Whenever a line below holds the word "Intro", copy that line.

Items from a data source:
::::::::

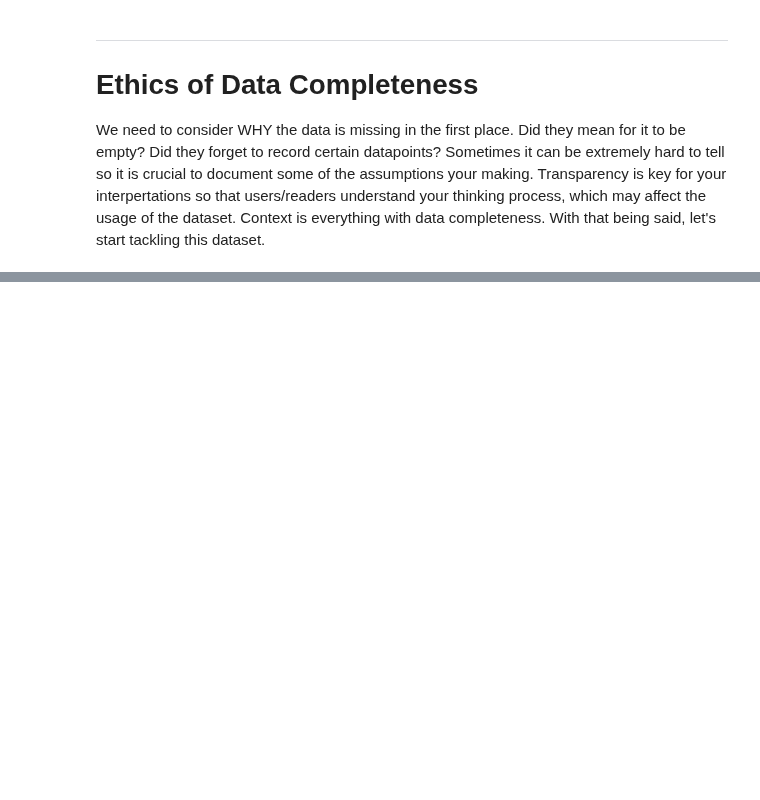
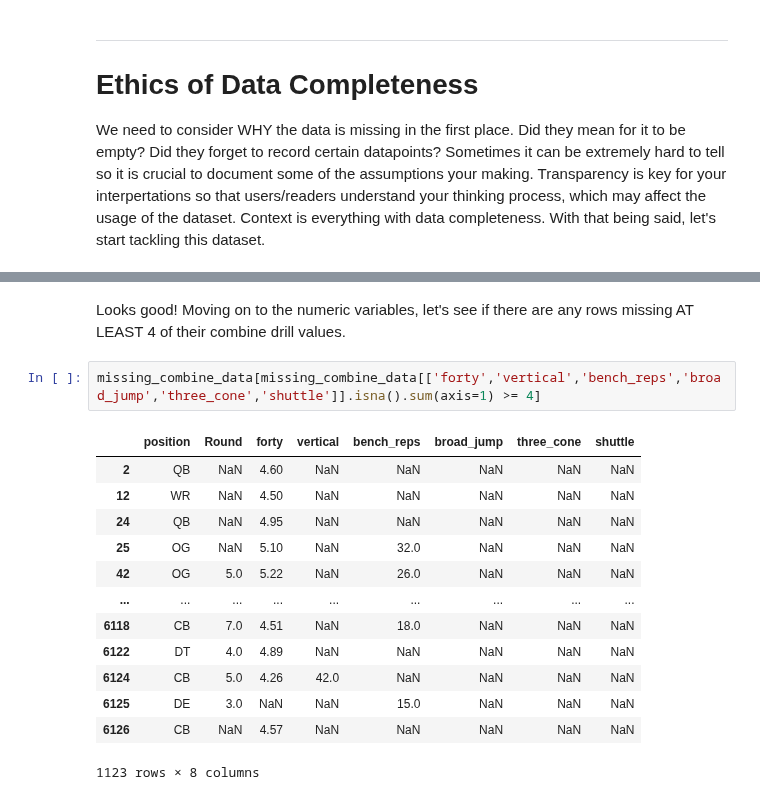
Before and after one commit to schuckers/Charlotte_SCORE_Summer25, a Jupyter notebook: Modules/Intro to Data Cleaning and Imputation by Austin Hayes/Intro to Data Cleaning and Imputation by Austin Hayes.ipynb, the cells around one changed output, grey strips where cells are left out. Saved outputs shown, nothing was run; the diff lists cells and outputs as text; blank space fills up the shorter version.

```diff
--- a/Modules/Intro to Data Cleaning and Imputation by Austin Hayes/Intro to Data Cleaning and Imputation by Austin Hayes.ipynb
+++ b/Modules/Intro to Data Cleaning and Imputation by Austin Hayes/Intro to Data Cleaning and Imputation by Austin Hayes.ipynb
@@ -218,0 +246,18 @@ Before getting to that, let's make it simple and create a seperate dataframe for
+# %% [markdown]
+Looks good! Moving on to the numeric variables, let's see if there are any rows missing AT LEAST 4 of their combine drill values.
+# %%
+missing_combine_data[missing_combine_data[['forty','vertical','bench_reps','broad_jump','three_cone','shuttle']].isna().sum(axis=1) >= 4]
+# %% [output]
+|  | position | Round | forty | vertical | bench_reps | broad_jump | three_cone | shuttle |
+| 2 | QB | NaN | 4.60 | NaN | NaN | NaN | NaN | NaN |
+| 12 | WR | NaN | 4.50 | NaN | NaN | NaN | NaN | NaN |
+| 24 | QB | NaN | 4.95 | NaN | NaN | NaN | NaN | NaN |
+| 25 | OG | NaN | 5.10 | NaN | 32.0 | NaN | NaN | NaN |
+| 42 | OG | 5.0 | 5.22 | NaN | 26.0 | NaN | NaN | NaN |
+| ... | ... | ... | ... | ... | ... | ... | ... | ... |
+| 6118 | CB | 7.0 | 4.51 | NaN | 18.0 | NaN | NaN | NaN |
+| 6122 | DT | 4.0 | 4.89 | NaN | NaN | NaN | NaN | NaN |
+| 6124 | CB | 5.0 | 4.26 | 42.0 | NaN | NaN | NaN | NaN |
+| 6125 | DE | 3.0 | NaN | NaN | 15.0 | NaN | NaN | NaN |
+| 6126 | CB | NaN | 4.57 | NaN | NaN | NaN | NaN | NaN |
+1123 rows × 8 columns
```
Also changed, not shown: parts of 32 cells of this notebook.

::::::::

> **EXERCISE RESPONSE**:
Before and after one commit to schuckers/Charlotte_SCORE_Summer25, a Jupyter notebook: Modules/Intro to Data Cleaning and Imputation by Austin Hayes/Intro to Data Cleaning and Imputation by Austin Hayes.ipynb, the cells around one changed output, grey strips where cells are left out. Saved outputs shown, nothing was run; the diff lists cells and outputs as text; blank space fills up the shorter version.
--- a/Modules/Intro to Data Cleaning and Imputation by Austin Hayes/Intro to Data Cleaning and Imputation by Austin Hayes.ipynb
+++ b/Modules/Intro to Data Cleaning and Imputation by Austin Hayes/Intro to Data Cleaning and Imputation by Austin Hayes.ipynb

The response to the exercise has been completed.